AFNET is a French non-profit organization that promotes best practices for processes within the extended enterprises. This society introduces Internet in France in 1992 and was the owner for delivering Internet access to the very first users, mainly in universities.
Since this early age, AFNET has been continuing to promote good practices for enterprises within their ecosystem of suppliers, partners and key customers. These IT practices consist on standards, a common information system, and a partner framework for co-working in confidence.
Today, the best approach consists to leverage industry verticals to build open systems for digital transaction, content collaboration and product design.
Corporations are grouped within industry verticals and are highly dependent themselves. Just a few examples: Do you know that less than 20% of Dassault Rafale airplane parts are done by Dassault Aviation itself? Do you know that behind an Airbus air plane, there is a network of more than 1,200 different suppliers structured by more than 5 depth levels?
To be competitive and efficient within our globalized world, the European aerospace industry had organized itself with AFNET expert assistance to create a common information system named BoostAeroSpace: AirSupply as the platform for managing the supply chain, AirCollab as the platform for data communication exchange and Airdesign as the platform for product design. All these highly-secured platforms managed by the nonprofit organization and financed by all aerospace members make a strong asset that contributes to Airbus success.
Similar projects are in progress today for automotive, energy, travels, that leverage aerospace good practices. All of them share the common vision of the extended enterprise. Continue reading
« Mais enfin, papa, tu ne vas pas aller là ! La traduction automatique, ça marche pas ! c’est pourri …», ainsi s’exprime la fille de l’auteur, 19 ans. Trait générationnel, elle est spontanée, directe.
L’auteur se gratte le front, légèrement ébranlé. Dans la main, il tient sa proposition d’embauche chez le leader mondial de la « machine translation ».
« Mais pourquoi dis-tu ça ? » Continue reading
The representation of meaning in Neural, Rule-Based and Phrase-Based Machine Translation
In this issue of step-by-step articles, we explain how neural machine translation (NMT) works and compare it with existing technologies: rule-based engines (RBMT) and phrase-based engines (PBMT, the most popular being Statistical Machine Translation – SMT).

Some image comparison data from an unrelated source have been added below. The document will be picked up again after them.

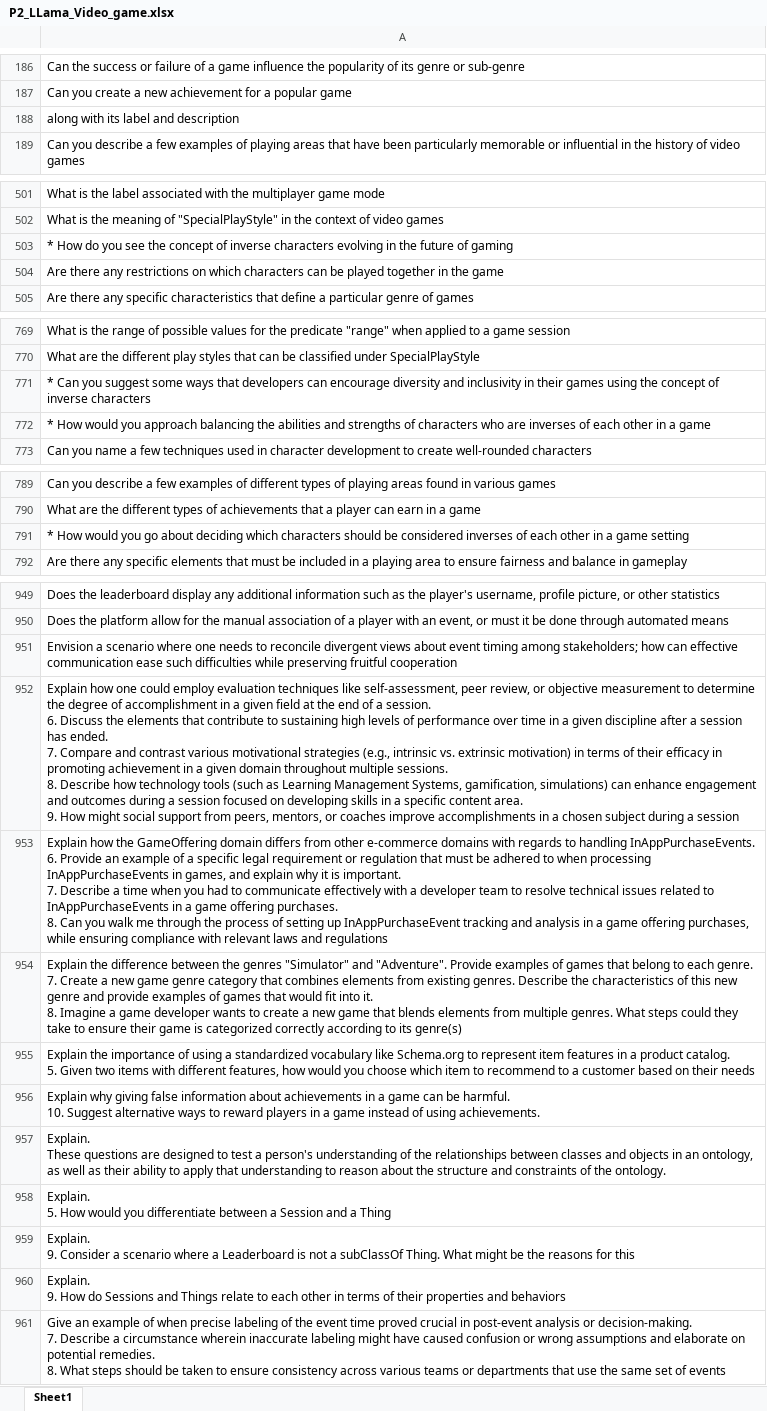
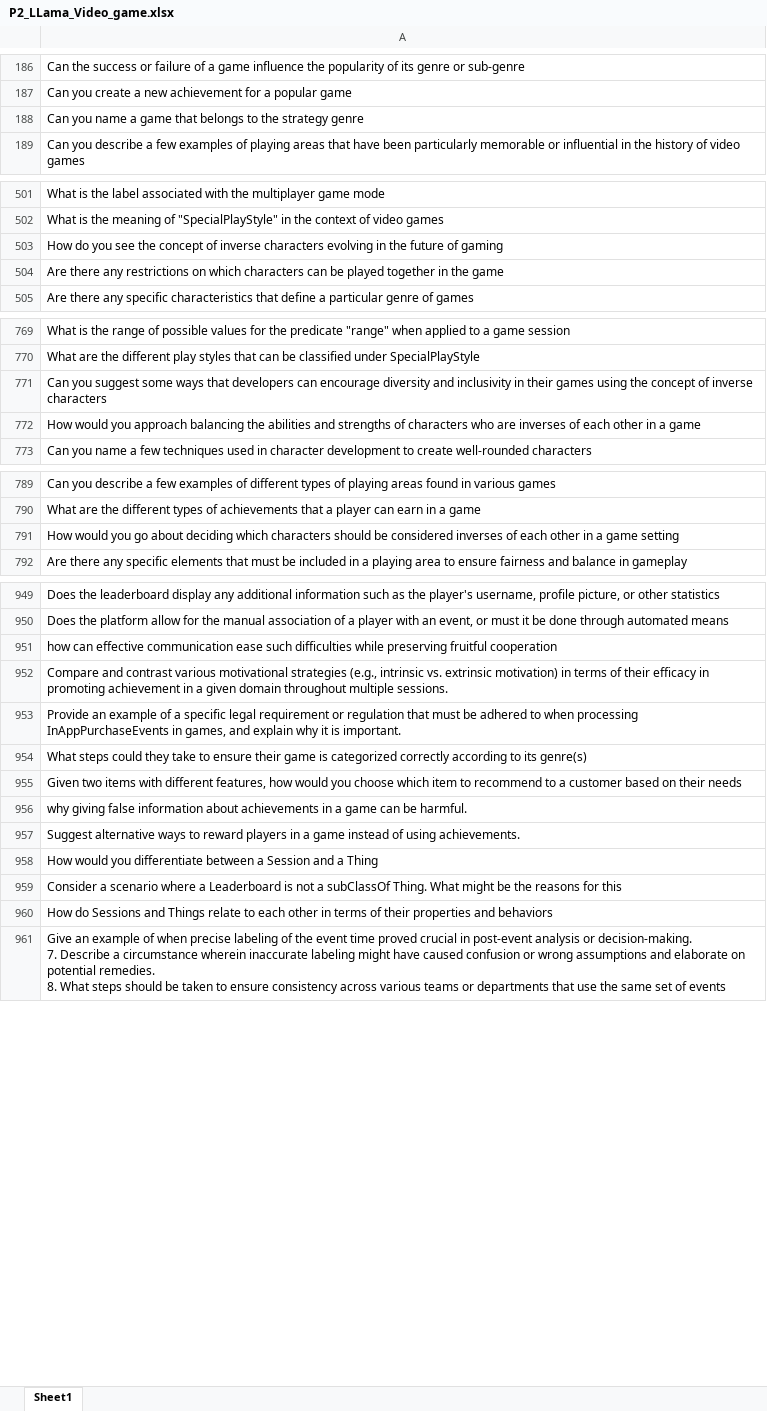
Before and after one commit to SemTech23/RETROFIT-CQs, an Excel workbook: Results/Video Game Ontology/Candidate CQs/P2_LLama_Video_game.xlsx, sheet Sheet1, drawn as a sheet; only a part is shown, gaps mark what is left out; values as stored, in another font and other column widths than the file's, no borders; ↵ is a line break in a cell; the diff covers the shown part only; the diff names each change by its address in the sheet, - before the commit and + after, or states it on an @@ line.

```diff
--- a/Results/Video Game Ontology/Candidate CQs/P2_LLama_Video_game.xlsx (sheet Sheet1)
+++ b/Results/Video Game Ontology/Candidate CQs/P2_LLama_Video_game.xlsx (sheet Sheet1)
-A188: along with its label and description
+A188: Can you name a game that belongs to the strategy genre
-A503: * How do…
+A503: How do…
-A771: * Can you…
+A771: Can you…
-A772: * How would…
+A772: How would…
-A791: * How would…
+A791: How would…
-A951: Envision a scenario where one needs to reconcile divergent views about event timing among stakeholders; how can…
+A951: how can…
-A952: Explain how one could employ evaluation techniques like self-assessment, peer review, or objective measurement to determine the degree of accomplishment in a given field at the end of a session. ↵ 6. Discuss the elements that contribute to sustaining high levels of performance over time in a given discipline after a session has ended. ↵ 7. Compare and contrast various motivational strategies (e.g., intrinsic vs. extrinsic motivation) in terms of their efficacy in promoting achievement in a given domain throughout multiple sessions. ↵ 8. Describe how technology tools (such as Learning Management Systems, gamification, simulations) can enhance engagement and outcomes during a session focused on developing skills in a specific content area. ↵ 9. How might social support from peers, mentors, or coaches improve accomplishments in a chosen subject during a session
+A952: Compare and contrast various motivational strategies (e.g., intrinsic vs. extrinsic motivation) in terms of their efficacy in promoting achievement in a given domain throughout multiple sessions.
-A953: Explain how the GameOffering domain differs from other e-commerce domains with regards to handling InAppPurchaseEvents. ↵ 6. Provide an example of a specific legal requirement or regulation that must be adhered to when processing InAppPurchaseEvents in games, and explain why it is important. ↵ 7. Describe a time when you had to communicate effectively with a developer team to resolve technical issues related to InAppPurchaseEvents in a game offering purchases. ↵ 8. Can you walk me through the process of setting up InAppPurchaseEvent tracking and analysis in a game offering purchases, while ensuring compliance with relevant laws and regulations
+A953: Provide an example of a specific legal requirement or regulation that must be adhered to when processing InAppPurchaseEvents in games, and explain why it is important.
-A954: Explain the difference between the genres "Simulator" and "Adventure". Provide examples of games that belong to each genre. ↵ 7. Create a new game genre category that combines elements from existing genres. Describe the characteristics of this new genre and provide examples of games that would fit into it. ↵ 8. Imagine a game developer wants to create a new game that blends elements from multiple genres. What steps…
+A954: What steps…
-A955: Explain the importance of using a standardized vocabulary like Schema.org to represent item features in a product catalog. ↵ 5. Given two…
+A955: Given two…
-A956: Explain why giving false information about achievements in a game can be harmful. ↵ 10. Suggest alternative ways to reward players in a game instead of using achievements.
+A956: why giving false information about achievements in a game can be harmful.
-A957: Explain. ↵ These questions are designed to test a person's understanding of the relationships between classes and objects in an ontology, as well as their ability to apply that understanding to reason about the structure and constraints of the ontology.
+A957: Suggest alternative ways to reward players in a game instead of using achievements.
-A958: Explain. ↵ 5. How would…
+A958: How would…
-A959: Explain. ↵ 9. Consider a…
+A959: Consider a…
-A960: Explain. ↵ 9. How do…
+A960: How do…
```
Also changed, not shown: 26 edited cells elsewhere in this sheet, Results/VICINITY Core Ontology/Candidate CQs/P2_GPT4_VICINITYCore.xlsx, Results/VICINITY Core Ontology/Candidate CQs/P2_LLama_VICINITYCore.xlsx, 12 other files.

The results obtained from Neural Machine Translation are amazing, in particular, the neural network’s paraphrasing. It almost seems as if the neural network really “understands” the sentence to translate. In this first article, we are interested in “meaning,” that which gives an idea of the type of semantic knowledge the neural networks use to translate.
Let us start with a glimpse of how the 3 technologies work, the different steps of each translation process and the resources that each technology uses to translate. Then we will take a look at a few examples and compare what each technology must do to translate them correctly.